With his gold, Indians, parrots, peacocks, etc., he set sail eastward and home. On a calm July day in 1493, Columbus was led by an honor guard toward the winter palace in Barcelona to report to the king and queen. The crowds grew ever larger as he approached the palace. Beautiful senoritas threw roses from upper balconies as the people shouted, “The Admiral! The Admiral!” Shops closed, and church bells rang throughout the city in his honor.
The Admiral made his way to the magnificent throne room and was greeted by Ferdinand and Isabella as “Admiral of the Ocean Sea and Viceroy of the Indies.” The royal couple rose to meet him as he approached the throne, an unusual honor. Additional honor came to him as he was asked to sit beside the royal couple.
The court listened in silent reverence as Columbus told of his difficult journey, fear of mutiny, and the excitement on sighting land. He then presented the court with fruits, parrots, and six dark-skinned natives. When he finally opened the chest of gold, the king and queen got on their knees, followed by everyone in the court, and wept and sang, “Oh Lord, in thee have I trusted, let me ever be confounded.” What they were thinking was, we can now pay some of our bills. The Pope had given the king and queen control over “the funds in the Americas.” However, it was not the popes to give.
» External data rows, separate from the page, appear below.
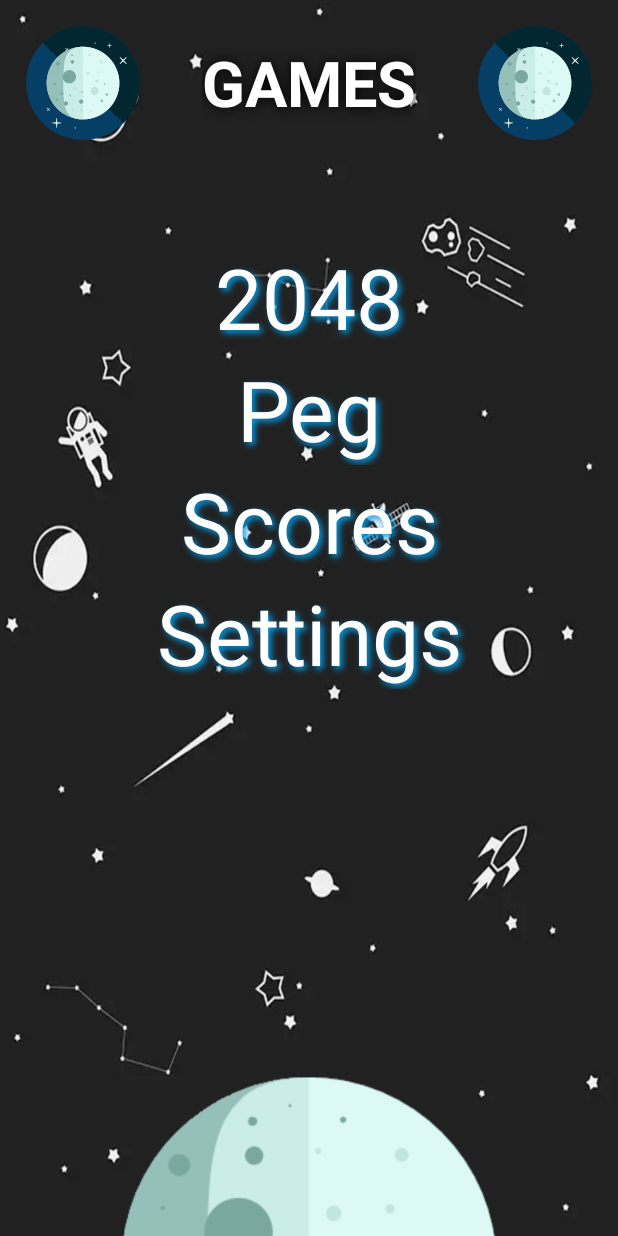
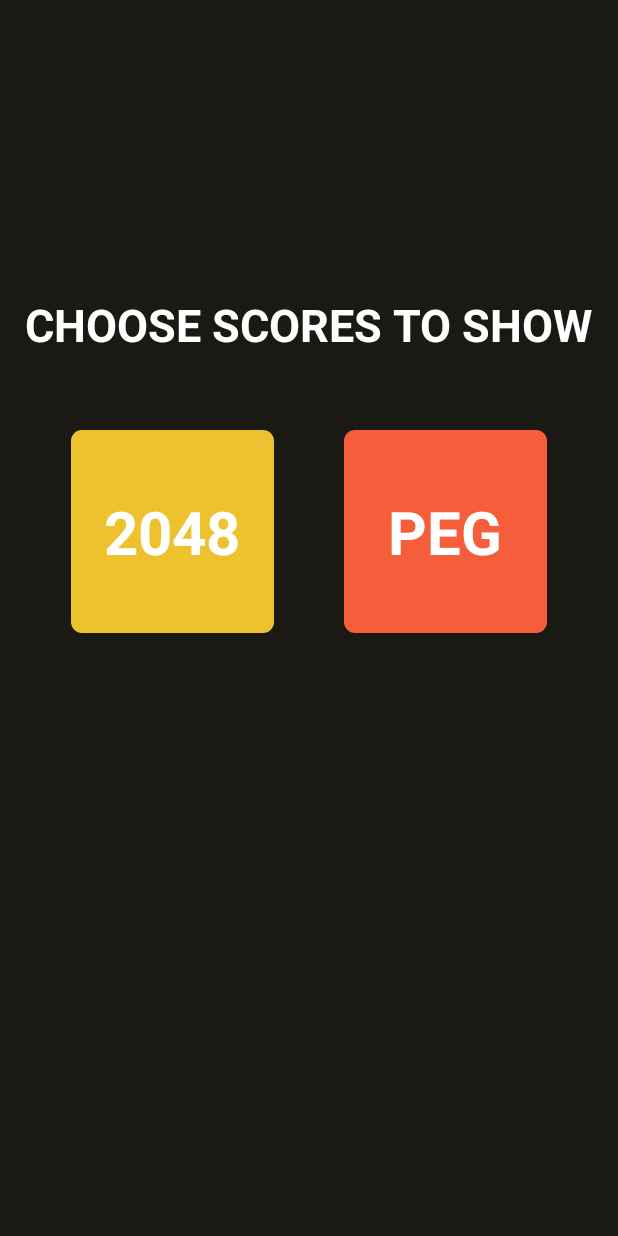
Before and after one commit to RromeroP/Splash, an Android app: the Menu screen opened directly, with no data from a screen before it, after a tap on "Scores", on a phone screen of 412 x 824 dp. Run offline under Robolectric (Android 15) with nearby library versions, the phone set to English and light mode, and no system bars; 1 statement that could not run was skipped.

Commit message:
Added score leaderboard and fixed some bugs with the peg lose condition

```diff
--- a/app/build.gradle
+++ b/app/build.gradle
@@ -36,7 +36,10 @@
     implementation 'com.google.android.material:material:1.4.0'
     implementation 'androidx.constraintlayout:constraintlayout:2.1.2'
     implementation 'androidx.gridlayout:gridlayout:1.0.0'
+    implementation 'androidx.preference:preference:1.1.1'
     testImplementation 'junit:junit:4.+'
     androidTestImplementation 'androidx.test.ext:junit:1.1.3'
     androidTestImplementation 'androidx.test.espresso:espresso-core:3.4.0'
+    implementation 'androidx.cardview:cardview:1.0.0'
+    implementation 'androidx.recyclerview:recyclerview:1.2.1'
 }
--- a/app/src/main/AndroidManifest.xml
+++ b/app/src/main/AndroidManifest.xml
@@ -9,6 +9,12 @@
         android:roundIcon="@mipmap/ic_launcher_round"
         android:supportsRtl="true"
         android:theme="@style/Theme.Splash">
+        <activity
+            android:name=".ShowScores"
+            android:exported="false" />
+        <activity
+            android:name=".Scores"
+            android:exported="false" />
         <activity
             android:name=".SignUp"
             android:exported="false" />
--- a/app/src/main/java/com/example/splash/MainPeg.java
+++ b/app/src/main/java/com/example/splash/MainPeg.java
@@ -123,7 +123,6 @@
                 break;
         }
 
-        selectedGrid = grid1;
         gridView.setNumColumns(selectedGrid.length);
 
         for (int i = 0; i < selectedGrid.length; i++) {
--- a/app/src/main/java/com/example/splash/Menu.java
+++ b/app/src/main/java/com/example/splash/Menu.java
@@ -58,7 +58,9 @@
                         startActivity(intent);
                         break;
                     case 2:
-                        System.out.println("Scores");
+                        intent = new Intent(getApplicationContext(), Scores.class);
+                        intent.putExtra("username", username);
+                        startActivity(intent);
                         break;
                     case 3:
                         System.out.println("Settings");
--- /dev/null
+++ b/app/src/main/java/com/example/splash/Scores.java
@@ -0,0 +1,43 @@
+package com.example.splash;
+
+import androidx.appcompat.app.AppCompatActivity;
+
+import android.content.Intent;
+import android.os.Bundle;
+import android.view.View;
+import android.view.Window;
+import android.view.WindowManager;
+
+public class Scores extends AppCompatActivity {
+    String username;
+    Intent intent;
+
+    @Override
+    protected void onCreate(Bundle savedInstanceState) {
+        super.onCreate(savedInstanceState);
+
+        requestWindowFeature(Window.FEATURE_NO_TITLE);
+        getWindow().setFlags(
+                WindowManager.LayoutParams.FLAG_FULLSCREEN, WindowManager.LayoutParams.FLAG_FULLSCREEN);
+        getSupportActionBar().hide();
+
+        setContentView(R.layout.activity_scores);
+
+        username = getIntent().getExtras().getString("username");
+    }
+
+    public void on2048(View view){
+        intent = new Intent(getApplicationContext(), ShowScores.class);
+        intent.putExtra("username", username);
+        intent.putExtra("game", "2048");
+        startActivity(intent);
+
+    }
+
+    public void onPeg(View view){
+        intent = new Intent(getApplicationContext(), ShowScores.class);
+        intent.putExtra("username", username);
+        intent.putExtra("game", "peg");
+        startActivity(intent);
+    }
+}
--- a/app/src/main/java/com/example/splash/a_2048.java
+++ b/app/src/main/java/com/example/splash/a_2048.java
@@ -179,6 +179,7 @@
             long elapsedMillis = SystemClock.elapsedRealtime() - timer.getBase();
             intent.putExtra("ms", elapsedMillis);
 
+            timer.stop();
             context.startActivity(intent);
         }
     }
@@ -204,8 +205,7 @@
                 int r_2 = r.nextInt(SIZE);
 
                 if (cells[r_1][r_2].getText() == "") {
-                    //int r_3 = r.nextInt(2) + 1;
-                    int r_3 = r.nextInt(2) + 8;
+                    int r_3 = r.nextInt(2) + 1;
 
                     cells[r_1][r_2].setText(cell_values[r_3]);
                     cells[r_1][r_2].setBackgroundResource(cell_bg[r_3]);
--- a/app/src/main/res/layout/activity_a2048.xml
+++ b/app/src/main/res/layout/activity_a2048.xml
@@ -4,7 +4,7 @@
     xmlns:tools="http://schemas.android.com/tools"
     android:layout_width="match_parent"
     android:layout_height="match_parent"
-    android:background="#1A1914"
+    android:background="@color/main_bg"
     tools:context=".a_2048">
 
     <androidx.constraintlayout.widget.ConstraintLayout
--- /dev/null
+++ b/app/src/main/res/layout/activity_scores.xml
@@ -0,0 +1,55 @@
+<?xml version="1.0" encoding="utf-8"?>
+<androidx.constraintlayout.widget.ConstraintLayout xmlns:android="http://schemas.android.com/apk/res/android"
+    xmlns:app="http://schemas.android.com/apk/res-auto"
+    xmlns:tools="http://schemas.android.com/tools"
+    android:layout_width="match_parent"
+    android:layout_height="match_parent"
+    android:background="@color/main_bg"
+    tools:context=".Scores">
+
+    <TextView
+        android:id="@+id/label_score"
+        android:layout_width="wrap_content"
+        android:layout_height="wrap_content"
+        android:text="CHOOSE SCORES TO SHOW"
+        android:textColor="@color/white"
+        android:textSize="30sp"
+        android:textStyle="bold"
+        app:layout_constraintBottom_toBottomOf="parent"
+        app:layout_constraintEnd_toEndOf="parent"
+        app:layout_constraintStart_toStartOf="parent"
+        app:layout_constraintTop_toTopOf="parent"
+        app:layout_constraintVertical_bias="0.25" />
+
+    <TextView
+        android:id="@+id/a2048"
+        android:layout_width="135dp"
+        android:layout_height="135dp"
+        android:layout_marginTop="50dp"
+        android:background="@drawable/cell_2048"
+        android:gravity="center"
+        android:onClick="on2048"
+        android:text="2048"
+        android:textColor="@android:color/white"
+        android:textSize="40sp"
+        android:textStyle="bold"
+        app:layout_constraintEnd_toStartOf="@id/peg"
+        app:layout_constraintStart_toStartOf="parent"
+        app:layout_constraintTop_toBottomOf="@+id/label_score" />
+
+    <TextView
+        android:id="@+id/peg"
+        android:layout_width="135dp"
+        android:layout_height="135dp"
+        android:layout_marginTop="50dp"
+        android:background="@drawable/peg_bg"
+        android:gravity="center"
+        android:onClick="onPeg"
+        android:text="PEG"
+        android:textColor="@android:color/white"
+        android:textSize="40sp"
+        android:textStyle="bold"
+        app:layout_constraintEnd_toEndOf="parent"
+        app:layout_constraintStart_toEndOf="@+id/a2048"
+        app:layout_constraintTop_toBottomOf="@+id/label_score" />
+</androidx.constraintlayout.widget.ConstraintLayout>
```
Also changed, not shown: app/src/main/java/com/example/splash/CellAdapter.java (+4 -9 lines), app/src/main/java/com/example/splash/DatabaseHelper.java (+19 -59 lines), app/src/main/java/com/example/splash/GameOver.java (+4 -5 lines), app/src/main/java/com/example/splash/ScoresAdapter.java (added, +71 -0 lines), app/src/main/java/com/example/splash/ShowScores.java (added, +181 -0 lines), app/src/main/res/layout/activity_show_scores.xml (added, +90 -0 lines), app/src/main/res/layout/list_item.xml (added, +45 -0 lines), app/src/main/res/values/strings.xml (+16 -0 lines).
The sovereigns and the Pope had a quid pro quo agreement—you scratch my back, and I’ll scratch yours. It worked; the pope gave them the income from the New World discoveries since they had supported his horrendous inquisition years earlier.
Columbus could now have anything he wanted and what he wanted was a fleet of ships to colonize the islands. He had lost or forgotten most of the high idealism he had at the beginning of his adventure. He was too much impressed with himself and too concerned with the results of success: possessions, power, and position. The discovery of limited gold in Haiti had salvaged his first trip, but the successive voyages were disasters taking many lives, ships, and reputations of famous men. The supporters of his second journey were not thrilled with him spiritualizing his trip and talking about planting a cross on each island. They were interested in products, profits, and prestige.
The mighty admiral’s reputation was tarnished, and his momentum had fizzled. His virtues were not as impressive; his vices were magnified; his victory was limited to his first trip. Whatever his failures and they were many, Columbus was the first man who was willing to risk his life to prove a theory and had discovered what would become the greatest civilization that has ever blessed mankind—America.
He should be honored for that, not cursed, criticized, and condemned by lesser men.